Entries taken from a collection
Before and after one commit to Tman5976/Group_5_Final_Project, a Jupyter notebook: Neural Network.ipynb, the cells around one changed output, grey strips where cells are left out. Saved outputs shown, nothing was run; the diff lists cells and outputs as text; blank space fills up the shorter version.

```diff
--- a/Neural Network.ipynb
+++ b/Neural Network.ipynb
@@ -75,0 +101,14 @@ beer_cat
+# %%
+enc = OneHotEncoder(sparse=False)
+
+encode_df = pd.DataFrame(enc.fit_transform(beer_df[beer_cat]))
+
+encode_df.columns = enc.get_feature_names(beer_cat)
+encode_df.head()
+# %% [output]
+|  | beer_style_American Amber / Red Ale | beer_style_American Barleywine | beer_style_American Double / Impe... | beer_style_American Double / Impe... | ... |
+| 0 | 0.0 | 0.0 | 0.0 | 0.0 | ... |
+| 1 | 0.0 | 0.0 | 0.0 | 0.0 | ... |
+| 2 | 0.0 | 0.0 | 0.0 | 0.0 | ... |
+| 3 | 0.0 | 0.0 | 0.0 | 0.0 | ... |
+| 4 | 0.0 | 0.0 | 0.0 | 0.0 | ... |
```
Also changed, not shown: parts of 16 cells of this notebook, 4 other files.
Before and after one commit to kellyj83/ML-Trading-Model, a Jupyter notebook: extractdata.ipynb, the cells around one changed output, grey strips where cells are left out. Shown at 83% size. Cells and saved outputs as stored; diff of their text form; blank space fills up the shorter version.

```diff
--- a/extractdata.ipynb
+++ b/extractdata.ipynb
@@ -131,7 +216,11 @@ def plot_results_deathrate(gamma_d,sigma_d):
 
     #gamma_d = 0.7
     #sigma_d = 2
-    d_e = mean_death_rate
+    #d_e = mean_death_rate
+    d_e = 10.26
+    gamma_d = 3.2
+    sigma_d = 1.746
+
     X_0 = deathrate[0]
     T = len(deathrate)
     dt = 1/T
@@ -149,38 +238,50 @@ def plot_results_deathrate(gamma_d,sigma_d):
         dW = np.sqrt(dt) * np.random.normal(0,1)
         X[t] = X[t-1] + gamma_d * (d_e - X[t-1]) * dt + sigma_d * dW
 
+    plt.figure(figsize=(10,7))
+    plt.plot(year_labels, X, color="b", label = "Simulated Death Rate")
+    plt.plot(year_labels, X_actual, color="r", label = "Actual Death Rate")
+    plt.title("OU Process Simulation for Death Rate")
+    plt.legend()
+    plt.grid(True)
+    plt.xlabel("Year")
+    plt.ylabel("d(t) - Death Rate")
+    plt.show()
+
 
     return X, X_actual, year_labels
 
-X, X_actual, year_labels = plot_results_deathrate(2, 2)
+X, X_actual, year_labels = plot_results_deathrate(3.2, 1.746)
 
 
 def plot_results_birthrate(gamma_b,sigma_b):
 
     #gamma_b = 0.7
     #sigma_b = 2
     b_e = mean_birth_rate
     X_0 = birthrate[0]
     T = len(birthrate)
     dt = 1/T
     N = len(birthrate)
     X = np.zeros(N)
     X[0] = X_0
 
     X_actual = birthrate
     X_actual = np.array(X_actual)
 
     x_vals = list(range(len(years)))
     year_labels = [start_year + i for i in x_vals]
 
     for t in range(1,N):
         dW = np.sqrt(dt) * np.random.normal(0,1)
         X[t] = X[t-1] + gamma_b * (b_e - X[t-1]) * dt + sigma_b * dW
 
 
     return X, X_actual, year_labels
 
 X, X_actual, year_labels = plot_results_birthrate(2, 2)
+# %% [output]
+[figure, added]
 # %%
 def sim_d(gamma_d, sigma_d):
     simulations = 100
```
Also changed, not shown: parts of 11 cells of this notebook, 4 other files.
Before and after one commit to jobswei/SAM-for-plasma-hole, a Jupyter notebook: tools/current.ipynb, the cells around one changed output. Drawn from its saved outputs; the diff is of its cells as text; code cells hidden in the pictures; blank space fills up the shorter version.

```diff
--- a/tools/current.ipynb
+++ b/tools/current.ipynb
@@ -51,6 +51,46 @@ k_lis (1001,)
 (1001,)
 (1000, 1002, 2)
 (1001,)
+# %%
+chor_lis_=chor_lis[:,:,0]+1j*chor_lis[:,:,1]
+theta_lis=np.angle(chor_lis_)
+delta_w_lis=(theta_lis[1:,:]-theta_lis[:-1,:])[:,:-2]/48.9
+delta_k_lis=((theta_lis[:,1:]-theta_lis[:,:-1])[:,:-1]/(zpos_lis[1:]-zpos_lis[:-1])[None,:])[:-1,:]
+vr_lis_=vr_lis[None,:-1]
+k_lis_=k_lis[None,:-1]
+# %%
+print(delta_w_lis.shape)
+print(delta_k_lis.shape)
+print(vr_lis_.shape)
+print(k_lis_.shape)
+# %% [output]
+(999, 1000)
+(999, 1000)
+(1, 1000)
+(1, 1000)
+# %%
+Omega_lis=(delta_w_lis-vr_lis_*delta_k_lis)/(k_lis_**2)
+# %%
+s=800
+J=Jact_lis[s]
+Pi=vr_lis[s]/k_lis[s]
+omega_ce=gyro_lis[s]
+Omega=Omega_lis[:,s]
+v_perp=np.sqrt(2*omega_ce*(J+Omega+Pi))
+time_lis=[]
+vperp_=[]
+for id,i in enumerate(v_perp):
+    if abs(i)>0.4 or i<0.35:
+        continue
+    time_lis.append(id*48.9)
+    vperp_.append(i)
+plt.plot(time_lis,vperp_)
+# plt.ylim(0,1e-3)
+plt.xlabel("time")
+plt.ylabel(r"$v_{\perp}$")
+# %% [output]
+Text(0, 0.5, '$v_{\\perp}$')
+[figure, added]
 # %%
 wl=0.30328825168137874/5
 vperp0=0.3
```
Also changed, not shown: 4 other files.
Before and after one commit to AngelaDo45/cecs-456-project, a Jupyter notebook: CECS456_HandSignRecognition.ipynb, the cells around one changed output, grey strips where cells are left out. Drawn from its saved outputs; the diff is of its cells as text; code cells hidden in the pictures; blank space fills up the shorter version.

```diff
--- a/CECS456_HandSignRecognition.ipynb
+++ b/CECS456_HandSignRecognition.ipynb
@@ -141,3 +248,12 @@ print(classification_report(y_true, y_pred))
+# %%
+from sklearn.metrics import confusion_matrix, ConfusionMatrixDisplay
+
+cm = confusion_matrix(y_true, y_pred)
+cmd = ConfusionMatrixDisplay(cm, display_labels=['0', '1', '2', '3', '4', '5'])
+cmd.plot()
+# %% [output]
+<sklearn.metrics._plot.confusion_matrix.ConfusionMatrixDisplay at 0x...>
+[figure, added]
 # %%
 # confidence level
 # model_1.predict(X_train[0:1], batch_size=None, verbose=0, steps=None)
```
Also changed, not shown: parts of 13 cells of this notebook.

■ Your goal
Your answer must be a copy of every line in the data above that holds the string "shape".

■ Exercise response
+print(delta_w_lis.shape)
+print(delta_k_lis.shape)
+print(vr_lis_.shape)
+print(k_lis_.shape)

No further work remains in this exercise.